____ INPUT RECORDS

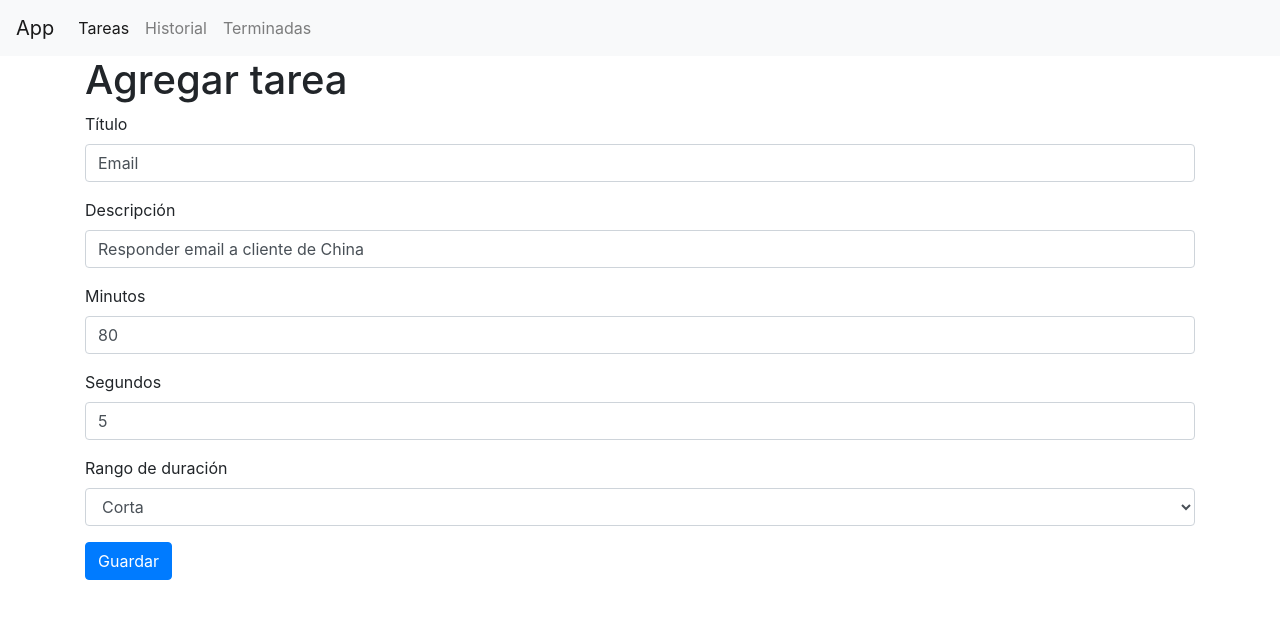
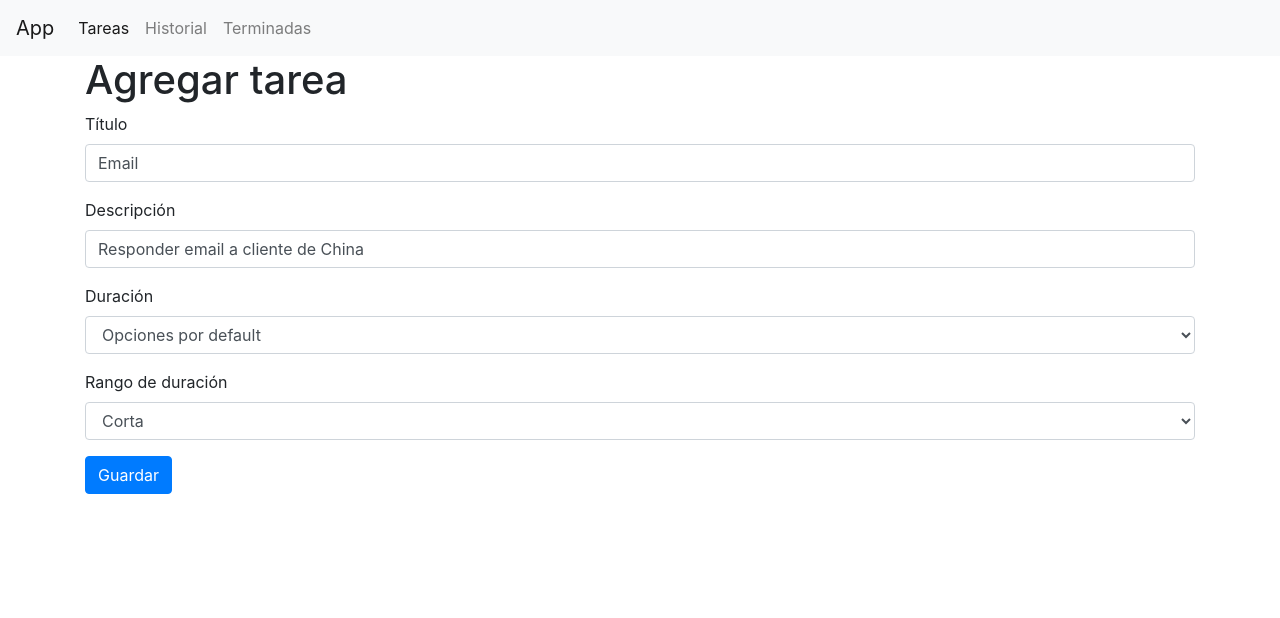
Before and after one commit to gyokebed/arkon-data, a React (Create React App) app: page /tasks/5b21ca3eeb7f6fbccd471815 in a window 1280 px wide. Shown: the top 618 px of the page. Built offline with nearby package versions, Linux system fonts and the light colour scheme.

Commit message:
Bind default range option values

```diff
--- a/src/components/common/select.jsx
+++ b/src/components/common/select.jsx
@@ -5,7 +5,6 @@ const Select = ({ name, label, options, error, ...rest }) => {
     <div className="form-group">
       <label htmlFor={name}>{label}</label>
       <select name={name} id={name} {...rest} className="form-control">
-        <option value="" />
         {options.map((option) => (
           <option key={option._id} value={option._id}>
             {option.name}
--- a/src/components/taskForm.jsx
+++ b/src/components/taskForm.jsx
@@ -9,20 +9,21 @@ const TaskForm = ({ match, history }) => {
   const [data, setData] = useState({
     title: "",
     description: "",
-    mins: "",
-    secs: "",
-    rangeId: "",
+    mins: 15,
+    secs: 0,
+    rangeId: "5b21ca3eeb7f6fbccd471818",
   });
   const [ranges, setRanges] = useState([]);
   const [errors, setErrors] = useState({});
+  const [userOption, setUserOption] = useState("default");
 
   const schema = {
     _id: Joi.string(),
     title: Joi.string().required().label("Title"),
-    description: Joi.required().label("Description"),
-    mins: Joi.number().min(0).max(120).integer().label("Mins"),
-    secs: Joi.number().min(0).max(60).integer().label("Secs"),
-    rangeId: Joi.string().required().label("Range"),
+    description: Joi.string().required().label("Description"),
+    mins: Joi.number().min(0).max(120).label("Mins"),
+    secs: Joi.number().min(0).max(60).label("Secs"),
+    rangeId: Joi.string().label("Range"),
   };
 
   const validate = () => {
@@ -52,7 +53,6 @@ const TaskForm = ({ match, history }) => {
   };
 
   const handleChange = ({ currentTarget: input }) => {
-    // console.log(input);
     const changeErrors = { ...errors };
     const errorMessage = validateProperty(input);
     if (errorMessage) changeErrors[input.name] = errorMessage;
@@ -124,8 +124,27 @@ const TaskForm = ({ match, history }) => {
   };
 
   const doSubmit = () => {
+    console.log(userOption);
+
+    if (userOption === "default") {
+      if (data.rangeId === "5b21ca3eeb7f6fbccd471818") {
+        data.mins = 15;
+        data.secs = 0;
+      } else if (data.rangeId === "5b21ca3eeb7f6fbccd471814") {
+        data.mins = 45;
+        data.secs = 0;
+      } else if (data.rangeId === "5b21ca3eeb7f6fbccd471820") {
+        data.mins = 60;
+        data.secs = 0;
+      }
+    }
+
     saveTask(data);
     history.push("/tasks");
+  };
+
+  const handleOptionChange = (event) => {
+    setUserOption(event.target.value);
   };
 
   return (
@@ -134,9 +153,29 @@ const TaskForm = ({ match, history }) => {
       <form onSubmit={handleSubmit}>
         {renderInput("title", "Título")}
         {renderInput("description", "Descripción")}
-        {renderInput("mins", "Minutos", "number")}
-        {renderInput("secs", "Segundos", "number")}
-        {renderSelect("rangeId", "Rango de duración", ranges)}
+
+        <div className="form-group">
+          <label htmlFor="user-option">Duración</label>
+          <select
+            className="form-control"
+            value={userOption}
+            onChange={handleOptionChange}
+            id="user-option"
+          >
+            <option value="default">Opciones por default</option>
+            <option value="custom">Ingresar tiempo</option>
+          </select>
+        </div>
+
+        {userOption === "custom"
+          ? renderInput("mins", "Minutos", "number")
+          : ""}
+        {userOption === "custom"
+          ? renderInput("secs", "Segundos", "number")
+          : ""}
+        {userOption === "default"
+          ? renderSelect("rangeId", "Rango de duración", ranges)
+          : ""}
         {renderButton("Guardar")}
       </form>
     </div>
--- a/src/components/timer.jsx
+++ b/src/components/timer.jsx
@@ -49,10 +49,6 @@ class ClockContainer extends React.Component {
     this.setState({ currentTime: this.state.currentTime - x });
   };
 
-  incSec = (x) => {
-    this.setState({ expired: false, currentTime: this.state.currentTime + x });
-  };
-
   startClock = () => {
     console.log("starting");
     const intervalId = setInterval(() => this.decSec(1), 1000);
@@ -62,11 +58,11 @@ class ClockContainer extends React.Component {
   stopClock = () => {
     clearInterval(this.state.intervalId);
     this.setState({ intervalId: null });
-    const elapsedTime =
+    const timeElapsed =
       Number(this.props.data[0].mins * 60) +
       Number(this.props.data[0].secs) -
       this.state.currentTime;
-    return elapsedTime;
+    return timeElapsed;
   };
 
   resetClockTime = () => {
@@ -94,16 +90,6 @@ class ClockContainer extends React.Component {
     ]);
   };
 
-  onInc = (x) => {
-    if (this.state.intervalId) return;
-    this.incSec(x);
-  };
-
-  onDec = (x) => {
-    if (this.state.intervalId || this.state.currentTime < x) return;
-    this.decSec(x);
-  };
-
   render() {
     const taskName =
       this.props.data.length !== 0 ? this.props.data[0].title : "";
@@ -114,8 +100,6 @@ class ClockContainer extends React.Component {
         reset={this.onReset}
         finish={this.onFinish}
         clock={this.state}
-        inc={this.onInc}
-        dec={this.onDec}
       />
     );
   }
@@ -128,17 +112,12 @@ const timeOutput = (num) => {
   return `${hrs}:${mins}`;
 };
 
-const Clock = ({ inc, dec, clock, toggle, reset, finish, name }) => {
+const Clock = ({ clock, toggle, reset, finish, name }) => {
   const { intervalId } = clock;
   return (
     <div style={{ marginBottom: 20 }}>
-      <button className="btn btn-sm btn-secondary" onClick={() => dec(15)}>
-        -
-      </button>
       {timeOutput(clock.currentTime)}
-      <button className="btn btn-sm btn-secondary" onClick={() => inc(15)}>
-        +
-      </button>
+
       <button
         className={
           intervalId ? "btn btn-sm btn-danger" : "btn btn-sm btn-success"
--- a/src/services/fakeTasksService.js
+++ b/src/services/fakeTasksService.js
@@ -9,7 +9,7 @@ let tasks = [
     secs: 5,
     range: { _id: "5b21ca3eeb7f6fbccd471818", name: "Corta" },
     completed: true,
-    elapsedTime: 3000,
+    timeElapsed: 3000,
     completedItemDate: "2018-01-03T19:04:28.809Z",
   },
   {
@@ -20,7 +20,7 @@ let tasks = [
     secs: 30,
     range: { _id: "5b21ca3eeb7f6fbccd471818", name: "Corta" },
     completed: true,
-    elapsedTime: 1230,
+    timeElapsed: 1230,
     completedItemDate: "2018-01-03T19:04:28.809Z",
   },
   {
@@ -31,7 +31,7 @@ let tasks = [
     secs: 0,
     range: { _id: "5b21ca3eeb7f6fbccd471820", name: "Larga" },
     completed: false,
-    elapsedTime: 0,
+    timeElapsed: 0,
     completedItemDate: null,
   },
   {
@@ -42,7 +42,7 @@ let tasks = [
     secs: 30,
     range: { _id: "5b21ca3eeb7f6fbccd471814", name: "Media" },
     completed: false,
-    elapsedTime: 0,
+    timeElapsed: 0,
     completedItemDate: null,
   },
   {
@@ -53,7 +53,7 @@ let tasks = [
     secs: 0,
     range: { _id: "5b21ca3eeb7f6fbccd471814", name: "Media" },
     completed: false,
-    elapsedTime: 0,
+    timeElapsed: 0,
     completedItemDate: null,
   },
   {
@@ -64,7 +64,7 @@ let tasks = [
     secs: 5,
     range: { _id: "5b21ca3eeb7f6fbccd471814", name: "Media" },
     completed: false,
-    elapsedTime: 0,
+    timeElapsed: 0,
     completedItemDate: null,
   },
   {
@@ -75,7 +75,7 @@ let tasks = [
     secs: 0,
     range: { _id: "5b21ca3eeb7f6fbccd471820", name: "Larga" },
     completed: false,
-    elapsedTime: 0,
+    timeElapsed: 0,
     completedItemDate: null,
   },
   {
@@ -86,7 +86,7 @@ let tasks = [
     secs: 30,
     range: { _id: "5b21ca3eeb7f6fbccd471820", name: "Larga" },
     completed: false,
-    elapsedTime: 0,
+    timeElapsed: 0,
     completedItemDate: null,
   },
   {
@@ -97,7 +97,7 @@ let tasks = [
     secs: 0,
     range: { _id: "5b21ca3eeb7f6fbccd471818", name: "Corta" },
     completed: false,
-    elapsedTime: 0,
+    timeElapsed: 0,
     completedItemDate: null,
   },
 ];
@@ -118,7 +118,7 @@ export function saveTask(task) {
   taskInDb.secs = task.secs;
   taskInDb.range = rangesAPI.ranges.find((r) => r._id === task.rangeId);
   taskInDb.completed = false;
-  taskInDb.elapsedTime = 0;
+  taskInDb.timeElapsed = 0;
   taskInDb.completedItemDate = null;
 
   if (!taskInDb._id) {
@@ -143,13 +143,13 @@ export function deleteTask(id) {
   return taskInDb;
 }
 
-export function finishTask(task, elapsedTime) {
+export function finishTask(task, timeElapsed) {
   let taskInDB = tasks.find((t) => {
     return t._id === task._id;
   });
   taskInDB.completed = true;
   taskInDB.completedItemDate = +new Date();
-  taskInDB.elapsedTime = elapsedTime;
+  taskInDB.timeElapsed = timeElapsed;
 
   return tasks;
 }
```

________
____ INPUT RECORDS

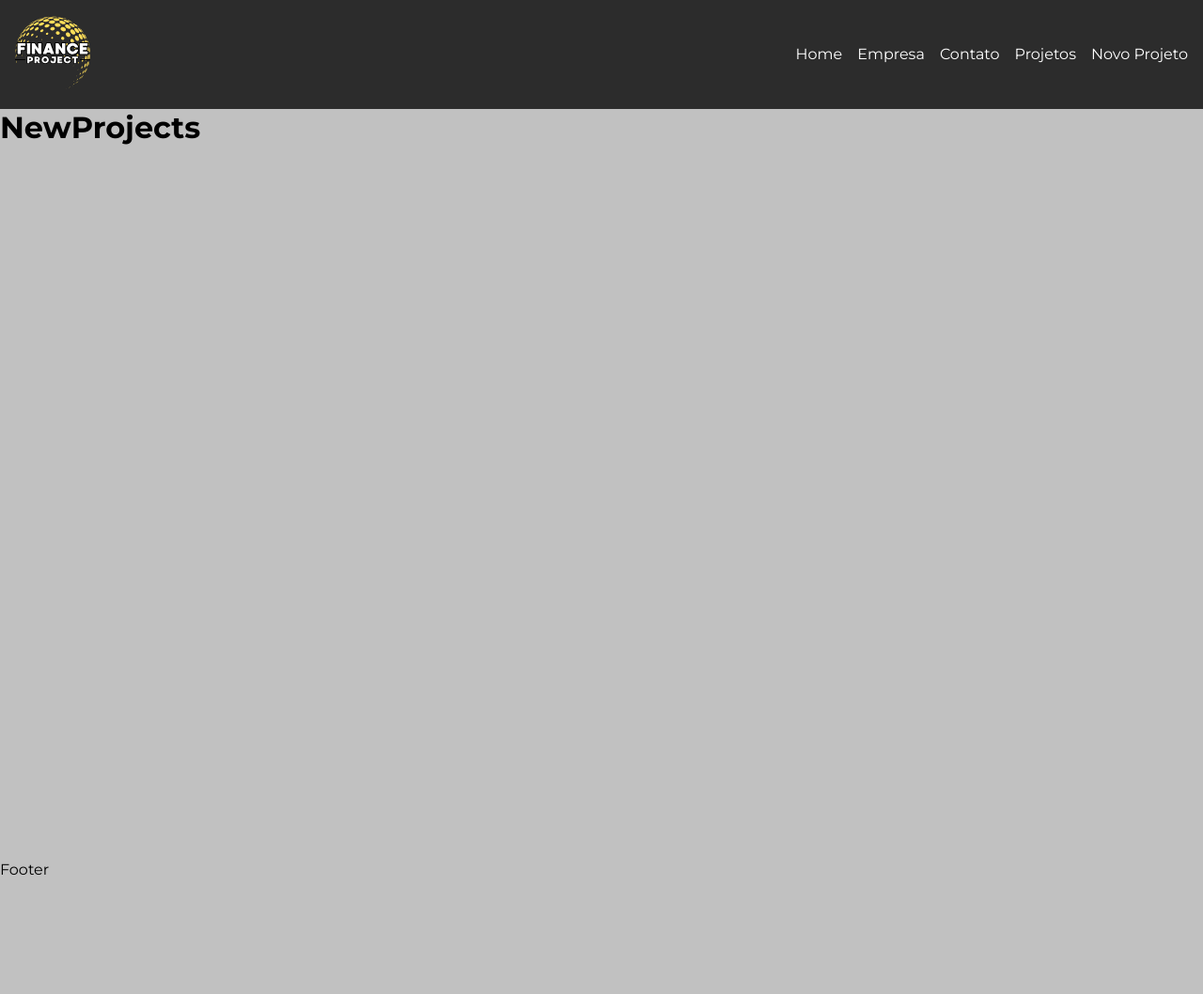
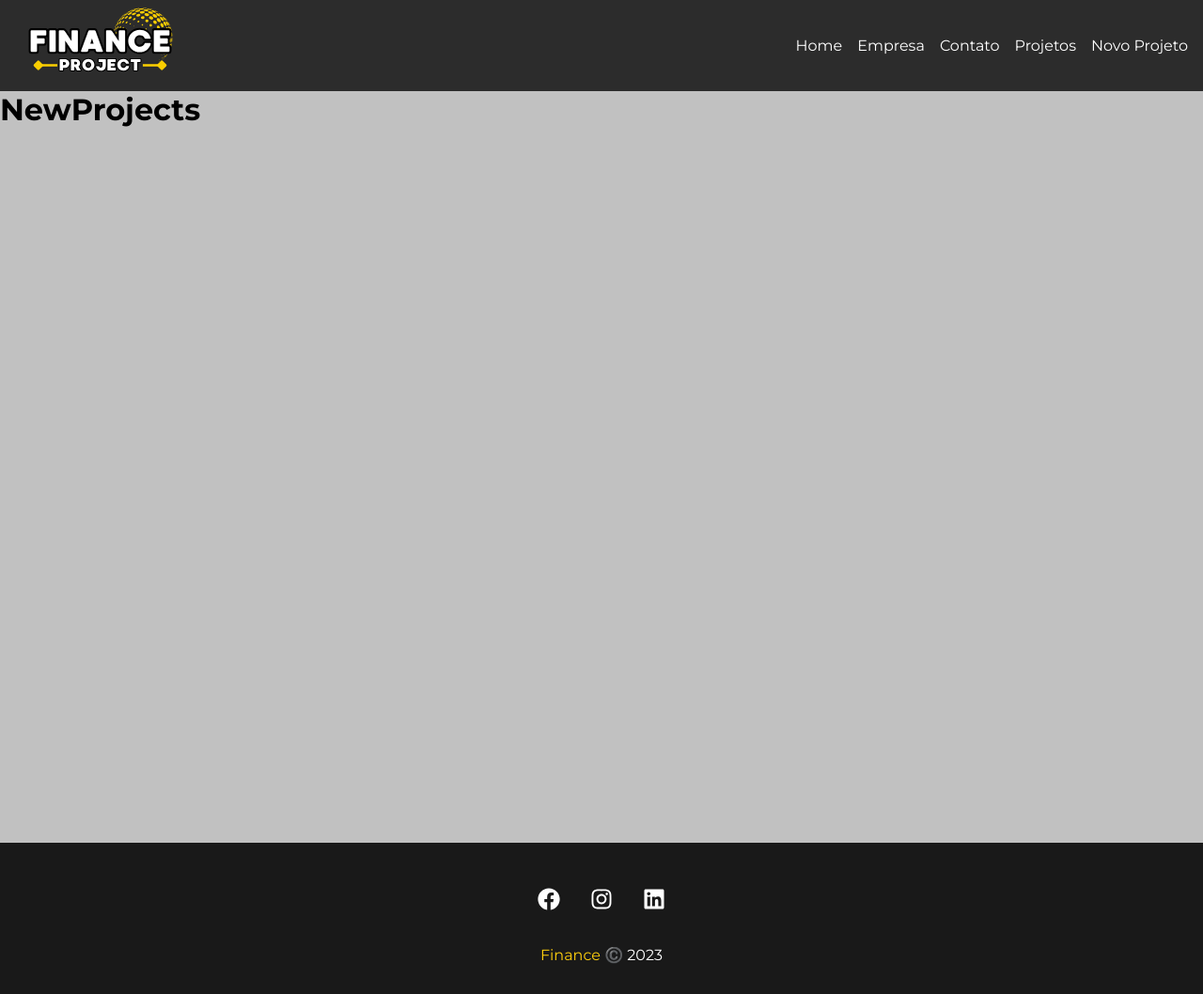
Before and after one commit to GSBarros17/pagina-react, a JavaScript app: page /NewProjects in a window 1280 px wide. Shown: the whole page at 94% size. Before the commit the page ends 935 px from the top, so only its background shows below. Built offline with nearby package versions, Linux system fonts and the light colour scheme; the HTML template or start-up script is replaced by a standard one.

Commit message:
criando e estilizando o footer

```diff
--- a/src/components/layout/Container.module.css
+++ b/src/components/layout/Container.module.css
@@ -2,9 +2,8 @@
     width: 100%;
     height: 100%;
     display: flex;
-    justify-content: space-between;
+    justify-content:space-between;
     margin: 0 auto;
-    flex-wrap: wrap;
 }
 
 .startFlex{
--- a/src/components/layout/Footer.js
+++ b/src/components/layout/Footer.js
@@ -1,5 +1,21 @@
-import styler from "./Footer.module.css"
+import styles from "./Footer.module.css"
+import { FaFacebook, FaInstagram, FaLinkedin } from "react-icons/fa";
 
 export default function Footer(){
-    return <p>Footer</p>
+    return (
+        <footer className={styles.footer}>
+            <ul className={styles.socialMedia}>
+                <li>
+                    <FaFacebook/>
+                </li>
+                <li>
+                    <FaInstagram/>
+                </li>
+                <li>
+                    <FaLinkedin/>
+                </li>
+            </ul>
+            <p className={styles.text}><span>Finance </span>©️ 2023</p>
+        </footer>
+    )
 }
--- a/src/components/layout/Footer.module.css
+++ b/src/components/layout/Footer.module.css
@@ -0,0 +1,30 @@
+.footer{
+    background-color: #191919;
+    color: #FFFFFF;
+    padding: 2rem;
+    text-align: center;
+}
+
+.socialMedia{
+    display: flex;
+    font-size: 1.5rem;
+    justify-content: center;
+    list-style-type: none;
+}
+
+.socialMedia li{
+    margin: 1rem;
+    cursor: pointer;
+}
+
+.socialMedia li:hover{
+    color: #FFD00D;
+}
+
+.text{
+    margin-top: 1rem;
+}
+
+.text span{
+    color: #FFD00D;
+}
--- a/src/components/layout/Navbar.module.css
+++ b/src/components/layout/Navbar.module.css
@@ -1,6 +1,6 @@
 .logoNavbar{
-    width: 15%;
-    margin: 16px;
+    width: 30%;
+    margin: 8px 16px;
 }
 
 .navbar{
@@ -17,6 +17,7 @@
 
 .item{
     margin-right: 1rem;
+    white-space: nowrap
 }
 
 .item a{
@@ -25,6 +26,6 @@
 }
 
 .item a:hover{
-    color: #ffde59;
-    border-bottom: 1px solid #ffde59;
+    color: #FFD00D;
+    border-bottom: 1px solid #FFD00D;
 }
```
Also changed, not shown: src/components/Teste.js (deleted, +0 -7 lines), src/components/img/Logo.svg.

________

▸ TASK GOAL
Search the records for the word "default" and copy out every line that holds it.

▸ ANSWER BELOW
Bind default range option values
+  const [userOption, setUserOption] = useState("default");
+    if (userOption === "default") {
+            <option value="default">Opciones por default</option>
+        {userOption === "default"
 export default function Footer(){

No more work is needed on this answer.